Swedish investment managers are up in arms at government proposals which could force them to make daily cost reports to clients and also see their charges slashed by up to 75%.

And fears are also being expressed that the state appointed insurance operation, the PPM (Premie Pensions Myndigheten), which will begin next year administering individual social security payments to mutual funds for 4.5m Swedes, could buckle under the burden of such complex reforms.

The suggestions put before parliament by Swedish finance minister Erik Åbrink call for mutual fund managers wanting to handle over Skr36bn ($4.6bn) with annual top-up contributions of Skr14bn, to declare in krone terms how much they will debit for asset management fees, client services and marketing.

It follows criticism of the proposed complex system, which it has been suggested permits managers to charge exorbitant fees against minimal administration and marketing costs, because the money will come directly from government.

However, fund managers point out that such daily reporting could double present administration requirements, pushing up costs at a time when ceiling figures of 0.3% for fees are being bandied around against the current norm of around 1.5%.

Peter Friberg, managing director at mutual fund managers Hagströmer and Qviberg Fonder, says the proposal is too complicated in terms of administration and disclosure, and in fact will raise costs all round.

If a mutual fund manager's fees are higher than the suggested 0.3% ceiling, a 'kickback' will be paid to the PPM to reimburse investors. However, the new reporting procedure will inevitably put enormous pressure on the PPM, because in effect they will be responsible for the overall daily accounting calculations for clients."

Therefore, he says, with Swedes able to switch between 10 mutual funds of their choice on a daily basis, administration and information costs will rocket and be snatched straight back from their investments.

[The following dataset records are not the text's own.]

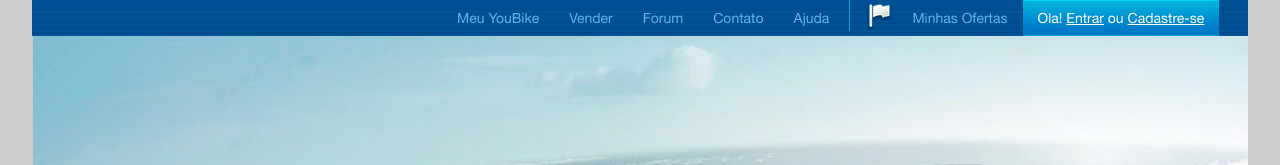
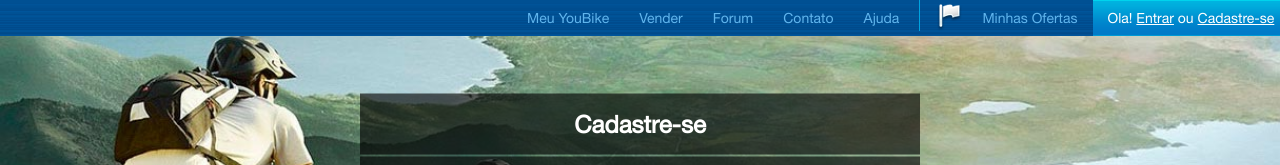
Before and after one commit to pavlichenko86/homework-4, a plain HTML site: page form/index.html in a window 1280 px wide. Shown: the top 165 px of the page. Drawn offline with Linux system fonts and the light colour scheme; files whose address does not match are found by name.

Commit message:
Add files via upload

```diff
--- a/form/style.css
+++ b/form/style.css
@@ -9,22 +9,17 @@
 }
 
 body{
-	height: 1064px;
-	background: rgba(0, 0, 0, 0.2) url(img/bg-img.jpg) no-repeat 50% 36px;
+	background: rgba(0, 0, 0, 0.2) url(img/bg-img.jpg) no-repeat 50% 30%;
 	font-family: HelveticaNeue, sans-serif;
 	font-size: 14px;
 	position: relative;
+	background-size: cover;
 }
 
 .menu{
-	width: 1216px;
+	width: 100%;
 	height: 36px;
-	display: block;
-	background: url(img/header-bg.png) repeat-x;
-	position: absolute;
-	left: 50%;
-	top: 0;
-	transform: translateX(-50%);
+	background: rgba(0, 0, 0, 0) url("img/header-bg.png") repeat-x 0 0;
 }
 
 .menu>li{
@@ -32,7 +27,7 @@ body{
 	list-style: none;
 	float: left;
 	position: relative;
-	left: 410px;
+	left: 40%;
 }
 
 .menu>li>a{
@@ -75,7 +70,7 @@ li.active>a>span{
 .my-form{
 	width: 560px;
 	height: 613px;
-	position: absolute;
+	position: fixed;
 	top: 50%;
 	left: 50%;
 	/*margin: -306px 0 0 -280px;*/
```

"The paradox is that these costs will probably be greater than the original fees, so Åbrink's product will be more expensive and complex than the existing system," Friberg says.

Jan Bernhard Waage, partner at Wassum Consulting believes the government claim of excessive management fees is a fallacy: "If you compare them to the UK where charges are also around 1.5% but entrance and exit fees can be as high as 5%, then the fees are actually quite cheap."

The proposals could lead to chaos, as fund managers and the PPM are forc-ed to completely change computer systems and accounting structures.

Leana Schelin, spokesperson at the PPM said: "It is too early to assess what the impacts of such changes will be, but we are looking closely at the proposals being put forward." Hugh Wheelan"